Strictly speaking, it was evident even before the final race at the Südtirol Arena that there was no way past Norway in the relay. The Scandinavians lived up to their high expectations and set the tone right from the start: First-leg skier Laegreid, the Bø brothers and anchor-leg leg skier Christiansen delivered strong performances and only had six reloads as a team. For Norway, it is the fourth gold in four relay races after victories in Kontiolahti, Hochfilzen and Ruhpolding.
On skis, very few nations can match Bø and co. Accordingly, the gap at the finish was wide to France, who were 59 seconds behind. Although these two teams largely competed in a league of their own, Germany nevertheless filled out the podium, finishing some 2 min. 14 secs. behind Norway. Fourth place went to the team from Sweden.
Italy in 5th place
The Italian hosts were quite solid. Patrick Braunhofer from Ridnaun came in 14th, but Tommaso Giacomel handed over to his teammate in fourth place, as did Didier Bionaz. Elia Zeni, the anchor-leg skier, was also strong on his skis and at the shooting stage. In the end, he finished in a respectable fifth place, 2 min. 47 secs. behind.
The men's relay event officially brought the 2023 Antholz World Cup stage to an end, which concluded without a hitch after a two-year break due to the pandemic. Around 50,000 spectators attended the four-day competition. The biathlon teams will now enjoy a break of slightly more than two weeks before the World Championships kick off in Oberhof on 8 February.
Biathlon World Cup Antholz
Men’s 4x7.5 km relay
1. Norway (Sturla Holm Laegreid, Tarjei Boe, Johannes Thingnes Boe, Vetle Sjaastad Christiansen) 1:11:50 (0+6)

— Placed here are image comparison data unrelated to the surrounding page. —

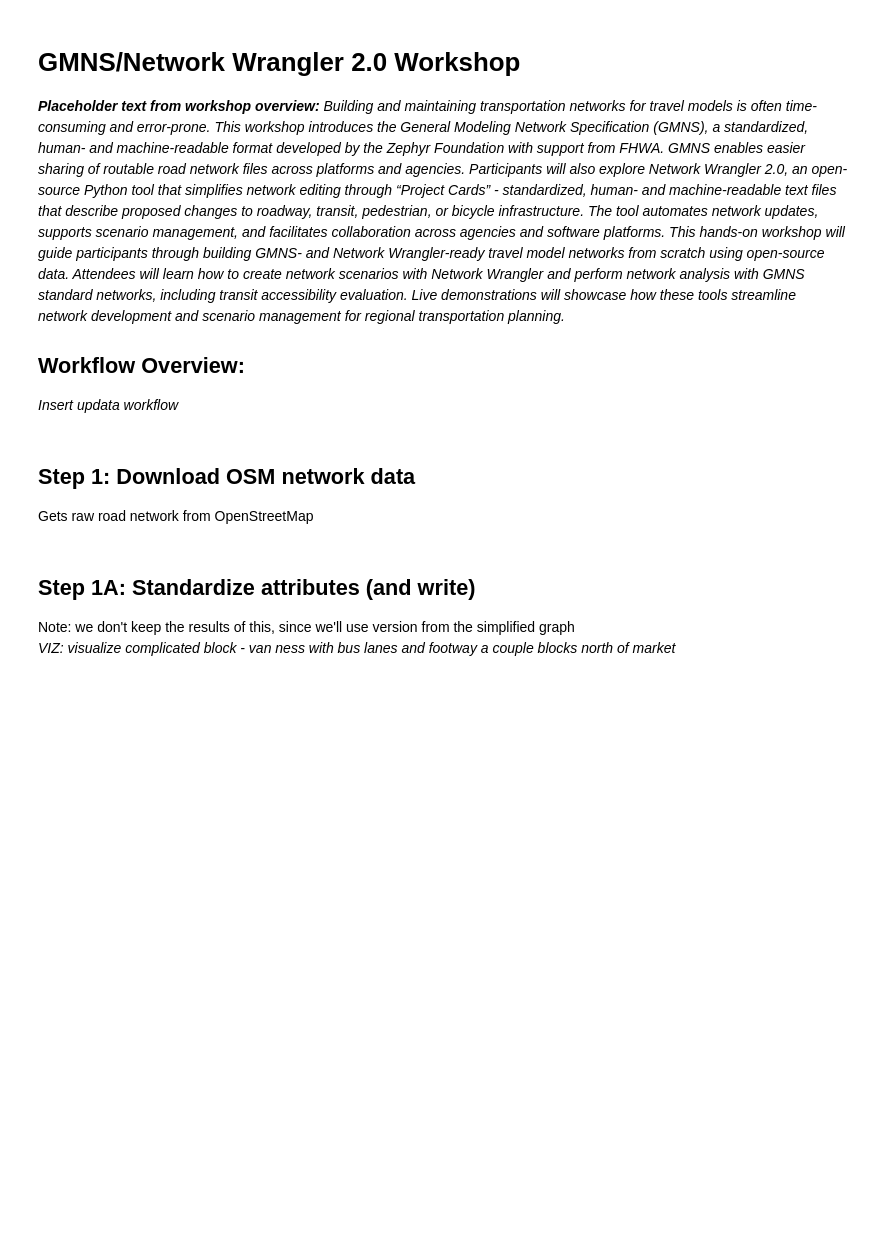
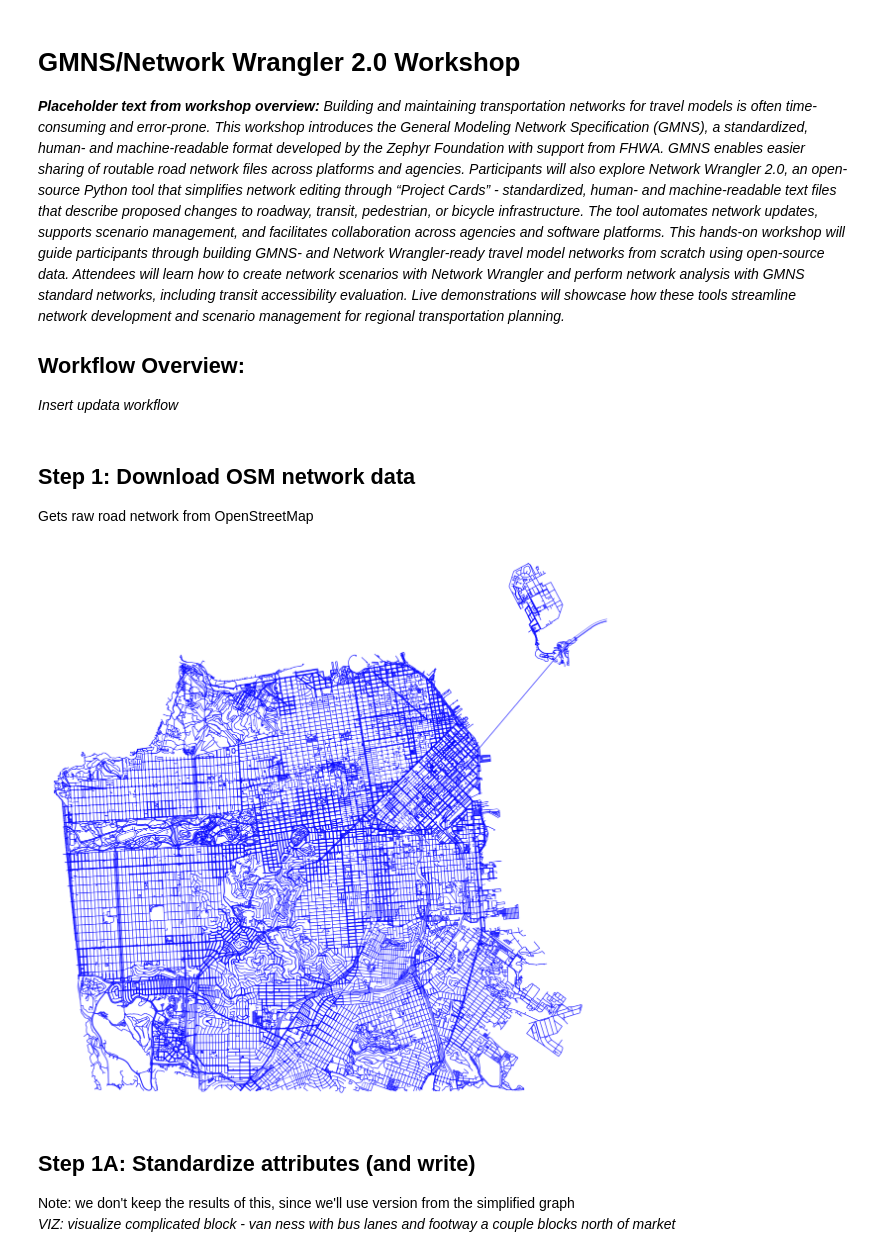
Before and after one commit to BayAreaMetro/mtc_wrangler, a Jupyter notebook: momo_workshop/create_network_from_OSM_workshop_workflow2.ipynb, the cells around one changed output. Saved outputs shown, nothing was run; the diff lists cells and outputs as text; code cells hidden in the pictures; blank space fills up the shorter version.

```diff
--- a/momo_workshop/create_network_from_OSM_workshop_workflow2.ipynb
+++ b/momo_workshop/create_network_from_OSM_workshop_workflow2.ipynb
@@ -63,6 +68,11 @@ Gets raw road network from OpenStreetMap
 # %%
 # Download the OSM network data for San Francisco county
 g = step1_download_osm_network(county="San Francisco", output_dir=OUTPUT_DIR)
+# %%
+# Visualize the network
+fig, ax = create_osmnx_plot(g)
+# %% [output]
+[figure, added]
 # %% [markdown]
 ## Step 1A: Standardize attributes (and write)
 Note: we don't keep the results of this, since we'll use version from the simplified graph
```
Also changed, not shown: parts of 6 cells of this notebook, 1 other file.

2. France (Antonin Guiginnat, Fabien Claude, Emilien Jacquelin, Quentin Fillon Maillet) +59.0 (0+6)
3. Germany (David Zobel, Johannes Kuehn, Benedikt Doll, Roman Rees) +2:17.5 (1+11)
4. Sweden (Jesper Nelin, Peppe Femling, Martin Ponsiluoma, Sebastian Samuelsson) +2:38.7 (1+13)
5. Italy (Patrick Braunhofer, Tommaso Giacomel, Didier Bionaz, Elia Zeni) +2:47.3 (0+7)
6. Czech Republic (Michal Krcmar, Tomas Mikyska, Adam Vaclavik, Jakub Stvrtecky) +2:51.5 (0+10)
7. Switzerland (Sebastian Stalder, Serafin Wiestner, Niklas Hartweg, Jeremy Finello) +2:55.7 (1+13)
8. Ukraine (Artem Pryma, Denys Nasyko, Bogdan Tsymbal, Anton Dudchenko) +3:52.8 (0+8)
9. Finland (Tuomas Harjula, Jaakko Ranta, Tero Seppala, Olli Hiidensalo) +4:03.1 (3+8)
10. Slovenia (Alex Cisar, Miha Dovzan, Rok Trsan, Anton Vidmar) +4:27.9 (1+11)